## SUPPLIED INFORMATION
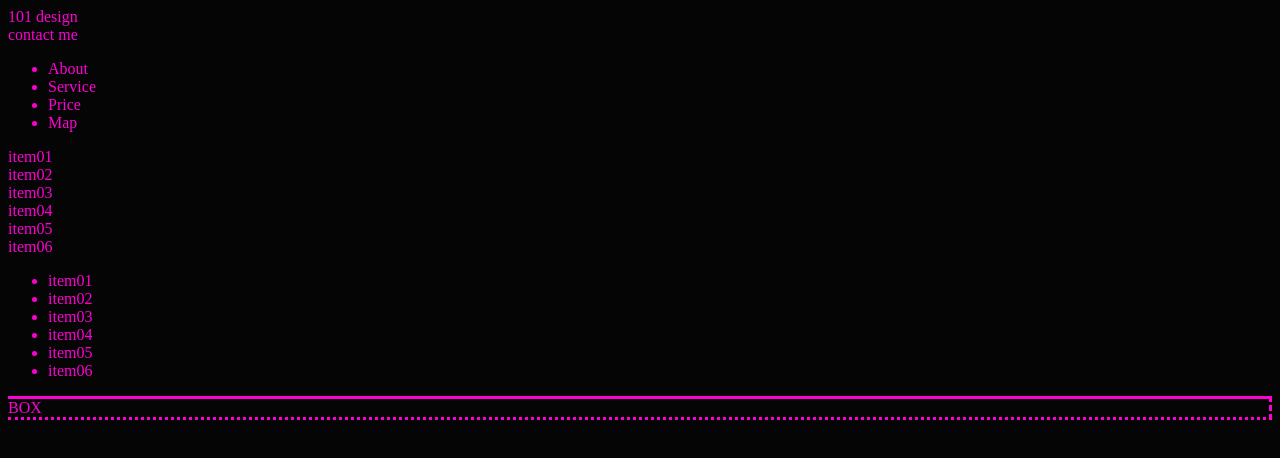
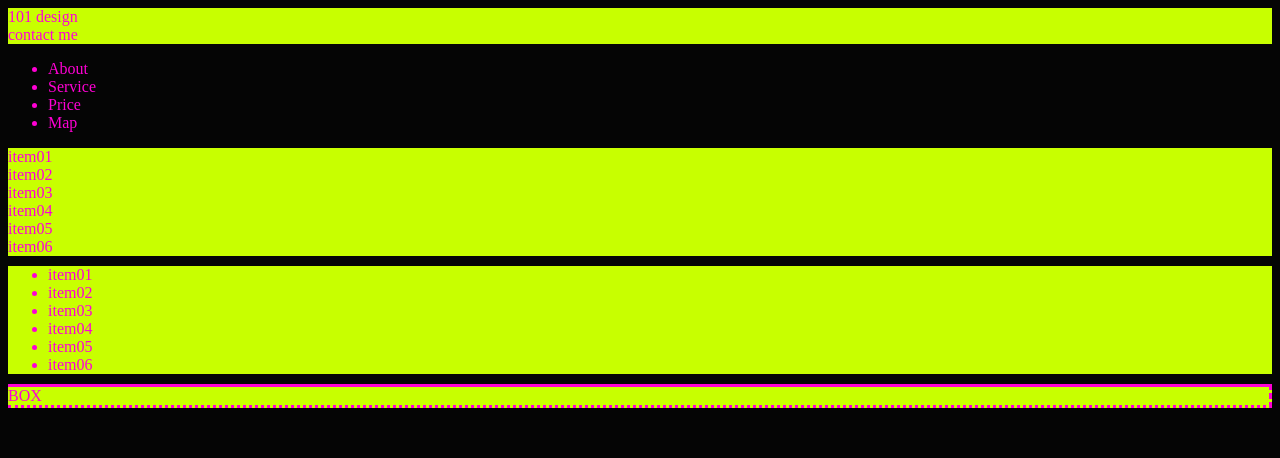
Before and after one commit to 101-manabe/my-first-repository, a website: page index.html in a window 1280 px wide. Drawn offline with Linux system fonts and the light colour scheme.

Commit message:
add some class in style.scss

```diff
--- a/src/sass/style.scss
+++ b/src/sass/style.scss
@@ -15,12 +15,16 @@ div {
   // 変数のテスト
   $bgColor: #050505;
   $textColor:rgb(255, 0, 212);
+  $maincolor:rgb(200, 255, 0);
   body{
     background-color: $bgColor;
     color: $textColor;
   }
   h1 {
     background-color: $bgColor;
+  }
+  div{
+    background-color: $maincolor;
   }
   .hoge {
     @include clearfix;
```
Also changed, not shown: assets/css/style.css.
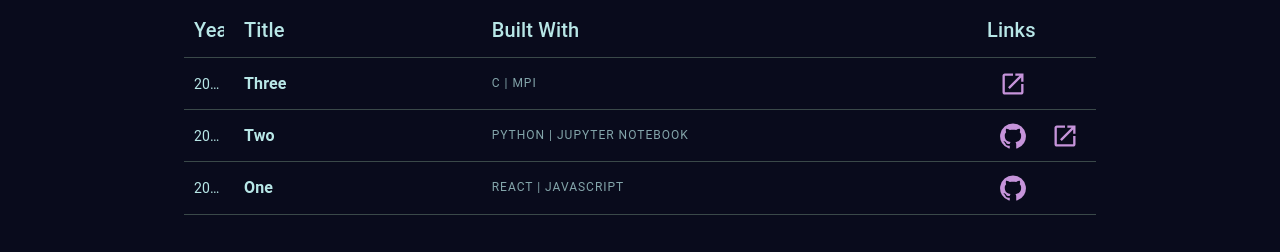
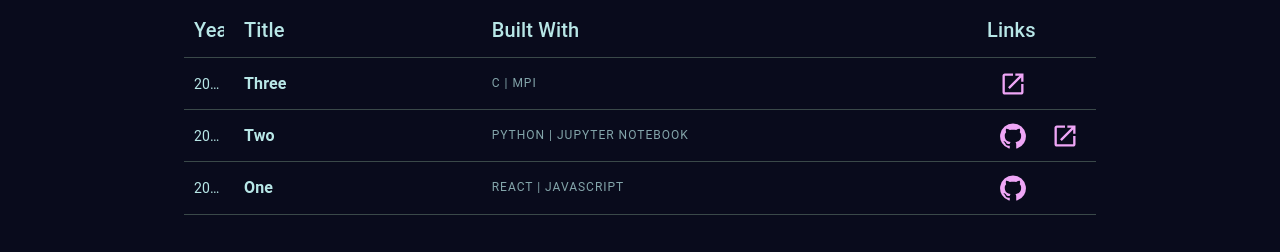
Before and after one commit to Ravi-Bossema/portfolio, a React (Create React App) app: page /archive in a window 1280 px wide. Shown: the part 354-606 px from the top of the page. Built offline with nearby package versions, Linux system fonts and the light colour scheme.

Commit message:
Slight style changes

```diff
--- a/src/components/Contact.js
+++ b/src/components/Contact.js
@@ -4,12 +4,12 @@ import {
 	Container,
 	Divider,
 	IconButton,
-	Link,
+	Tooltip,
 	Typography,
 } from '@mui/material';
 import { useLanguage, getSelectedLanguage } from '../LanguageProvider';
 import { contactText, sections } from '../data/text';
-import { GitHub, LinkedIn, Twitter } from '@mui/icons-material';
+import { Email, GitHub, LinkedIn, Twitter } from '@mui/icons-material';
 
 export default function Contact() {
 	const { languages } = useLanguage();
@@ -36,39 +36,48 @@ export default function Contact() {
 					sx={{ marginInline: 10 }}
 					align="center"
 				>
-					<Link
+					<Tooltip title="ravi.bossema@gmail.com">
+						<IconButton
+							aria-label="Email"
 							href="mailto:ravi.bossema@gmail.com"
 							target="_blank"
-						underline="hover"
+							sx={{ height: 80, width: 80, fontSize: 60 }}
 						>
-						ravi.bossema@gmail.com
-					</Link>
-					<br />
-					<br />
+							<Email color="primary" fontSize="inherit" />
+						</IconButton>
+					</Tooltip>
+					<Tooltip title="Ravi-Bossema">
 						<IconButton
 							aria-label="GitHub"
 							href={'https://github.com/Ravi-Bossema'}
 							target="_blank"
 							sx={{ height: 80, width: 80, fontSize: 60 }}
 						>
-						<GitHub color="secondary" fontSize="inherit" />
+							<GitHub color="primary" fontSize="inherit" />
 						</IconButton>
+					</Tooltip>
+					<Tooltip title="@mr_flopflop">
 						<IconButton
 							aria-label="Twitter"
 							href={'https://twitter.com/mr_flopflop'}
 							target="_blank"
 							sx={{ height: 80, width: 80, fontSize: 60 }}
 						>
-						<Twitter color="secondary" fontSize="inherit" />
+							<Twitter color="primary" fontSize="inherit" />
 						</IconButton>
+					</Tooltip>
+					<Tooltip title="Ravi Bossema">
 						<IconButton
 							aria-label="LinkedIn"
-						href={'www.linkedin.com/in/ravi-bossema-06bb2015a'}
+							href={
+								'https://linkedin.com/in/ravi-bossema-06bb2015a'
+							}
 							target="_blank"
 							sx={{ height: 80, width: 80, fontSize: 60 }}
 						>
-						<LinkedIn color="secondary" fontSize="inherit" />
+							<LinkedIn color="primary" fontSize="inherit" />
 						</IconButton>
+					</Tooltip>
 				</Typography>
 			</Container>
 		</Box>
--- a/src/theme.js
+++ b/src/theme.js
@@ -46,7 +46,7 @@ export const BardTheme = createTheme({
 			contrastText: '#090b1c',
 		},
 		secondary: {
-			main: '#c694da',
+			main: '#efa6f6',
 		},
 		background: {
 			default: '#090b1c',
@@ -73,7 +73,7 @@ export const BardTheme = createTheme({
 		MuiLink: {
 			styleOverrides: {
 				root: {
-					color: '#DA94CB',
+					color: '#efa6f6',
 				},
 			},
 		},
```
Lines whose indentation alone changed are shown as unchanged.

## REQUIRED WORK
Every line that contains the string "href" should be copied from the entries.

## EXERCISE RESPONSE
 							href="mailto:ravi.bossema@gmail.com"
 							href={'https://github.com/Ravi-Bossema'}
 							href={'https://twitter.com/mr_flopflop'}
-						href={'www.linkedin.com/in/ravi-bossema-06bb2015a'}
+							href={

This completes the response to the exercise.